Like COVID-19, you may notice symptoms such as cough, sore throat and a runny nose. But common colds usually also come with sneezing, watery eyes and post-nasal drip. 

Usually, common colds resolve on their own and don't lead to further health complications and often can be treated with over-the-counter medication.

"If there's fever, body aches or chills, that would make me more concerned about other respiratory illnesses -- like the flu or COVID," said Dr. Daniel Solomon, an infectious disease doctor at Brigham and Women's Hospital. Since the COVID-19 vaccine helps prevent severe symptoms, more common signs of a cold can still be COVID, he added. 

Because of this, Solomon has guided his patients and family members to pay close attention to their usual allergy symptoms and get a diagnostic test if they notice anything less common. 

What is the best way to protect yourself and others from COVID-19 and the flu? 

The best protection against both COVID-19 and the flu is vaccination. Medical experts advise that you can safely receive both the flu and COVID-19 shots simultaneously. That includes the new updated boosters. You may also reach out to your doctor as soon as you develop any respiratory symptoms, so you can get the appropriate antiviral treatments or other care, if necessary.
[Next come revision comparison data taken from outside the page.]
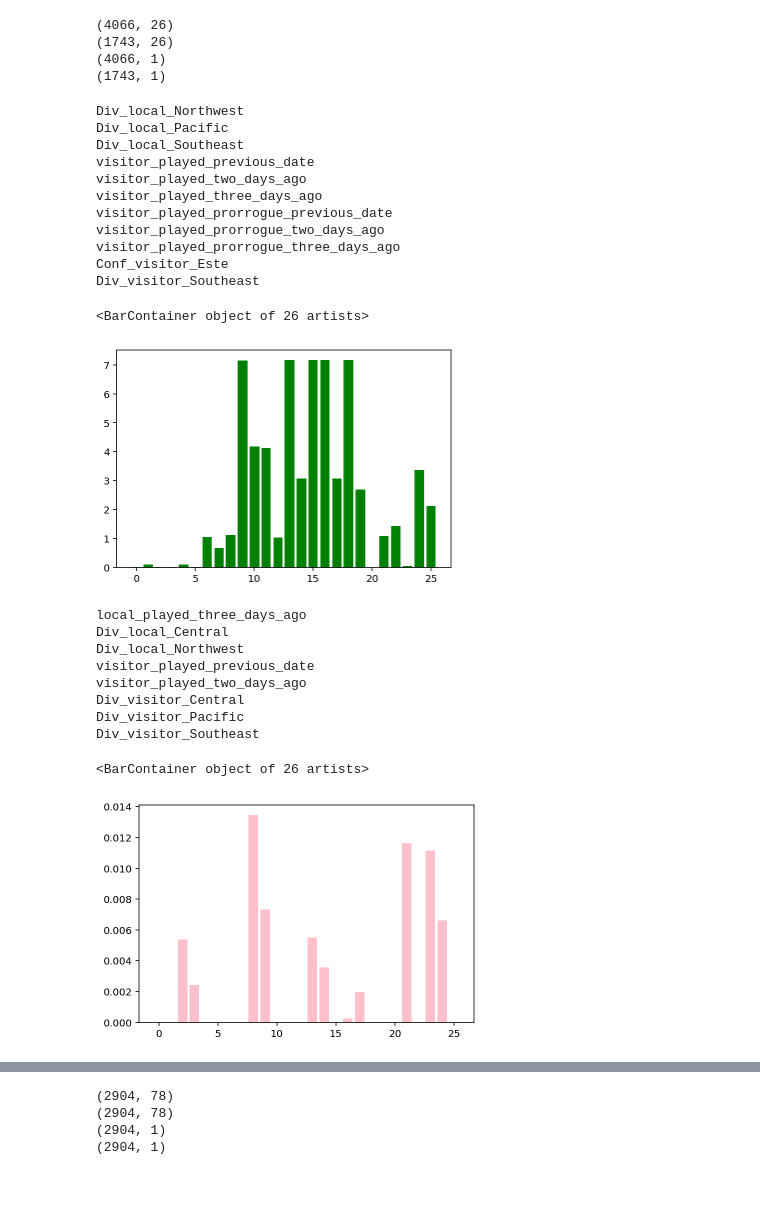
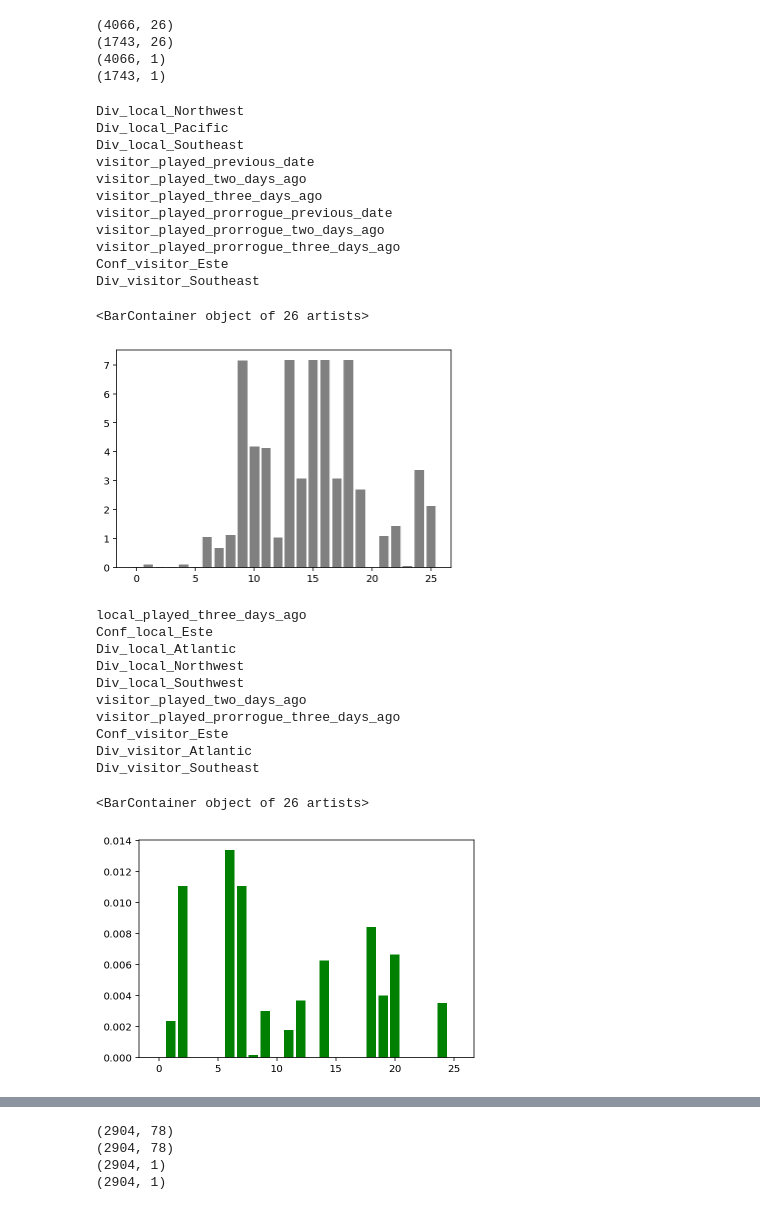
Before and after one commit to bryanDSousa/NBA-game-prediction, a Jupyter notebook: Modelo partidos/partidos_notebook_MODELO_FINAL.ipynb, the cells around one changed output, grey strips where cells are left out. Drawn from its saved outputs; the diff is of its cells as text; code cells hidden in the pictures.

```diff
--- a/Modelo partidos/partidos_notebook_MODELO_FINAL.ipynb
+++ b/Modelo partidos/partidos_notebook_MODELO_FINAL.ipynb
@@ -471,6 +384,7 @@ x_test_fs = fs.transform(x_test[dummy])
 mask = fs.get_support()
 chi2_variables = list(x_train[dummy].columns[mask])
 
+# Seleccionamos aquellas variables que tienen un score superior a la media (criterio propio para reducir variables)
 chi2_var = []
 for b in range(len(fs.scores_)):
     if fs.scores_[b] >= mean(fs.scores_):
@@ -478,7 +392,7 @@ for b in range(len(fs.scores_)):
         print(chi2_variables[b])
 
 # plot
-pyplot.bar([i for i in range(len(fs.scores_))], fs.scores_, color = 'green')
+pyplot.bar([i for i in range(len(fs.scores_))], fs.scores_, color = 'gray')
 # %% [output]
 Div_local_Northwest
 Div_local_Pacific
@@ -492,36 +406,38 @@ visitor_played_prorrogue_three_days_ago
 Conf_visitor_Este
 Div_visitor_Southeast
 <BarContainer object of 26 artists>
-[figure, old version]
+[figure, new version]
 # %%
 %matplotlib inline
 from sklearn.feature_selection import SelectKBest, chi2, mutual_info_classif
 
-fs = SelectKBest(score_func=mutual_info_classif, k='all', )
+fs = SelectKBest(score_func=mutual_info_classif, k='all')
 fs.fit(x_train[dummy], y_train)
 x_train_fs = fs.transform(x_train[dummy])
 x_test_fs = fs.transform(x_test[dummy])
 
 mask = fs.get_support()
 info_variables = list(x_train[dummy].columns[mask])
 
-# Seleccionamos aquellas variables que tienen un score superior a la media (evaluar este criterio...)
+# Seleccionamos aquellas variables que tienen un score superior a la media (criterio propio para reducir variables)
 info_var = []
 for b in range(len(fs.scores_)):
     if fs.scores_[b] >= mean(fs.scores_):
         info_var.append(info_variables[b])
         print(info_variables[b])
 
 # plot the scores
-plt.bar([i for i in range(len(fs.scores_))], fs.scores_, color = 'pink')
+plt.bar([i for i in range(len(fs.scores_))], fs.scores_, color = 'green')
 # %% [output]
 local_played_three_days_ago
-Div_local_Central
+Conf_local_Este
+Div_local_Atlantic
 Div_local_Northwest
-visitor_played_previous_date
+Div_local_Southwest
 visitor_played_two_days_ago
-Div_visitor_Central
-Div_visitor_Pacific
+visitor_played_prorrogue_three_days_ago
+Conf_visitor_Este
+Div_visitor_Atlantic
 Div_visitor_Southeast
 <BarContainer object of 26 artists>
-[figure, old version]
+[figure, new version]
```
Also changed, not shown: parts of 59 cells of this notebook, 4 other files.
This is especially important if you're an older adult or have an underlying medical condition (or have a very young child), as you might be at higher risk of severe disease. 

Beyond getting vaccinated, wearing a mask in public, washing your hands before eating or touching your face, avoiding indoor crowds and people who have symptoms are tried and true ways to cut down on your risk of getting a respiratory virus. 

What are other common illnesses similar to COVID-19 and the flu?

If you have a cough, sore throat or other respiratory illness symptoms, it may not be COVID-19, the flu or a cold. There are other common illnesses with similar symptoms.

  • Sinus infections 
  • Strep throat 
  • Bronchiolitis 
  • Asthma 

If you tested negative for COVID-19 and the flu, it's best to consult with your primary care provider. Some doctors will conduct a respiratory pathogens panel to determine what virus or bacteria is causing you to feel sick. 

CNET contributor Mercey Livingston contributed to this article.

The information contained in this article is for educational and informational purposes only and is not intended as health or medical advice. Always consult a physician or other qualified health provider regarding any questions you may have about a medical condition or health objectives.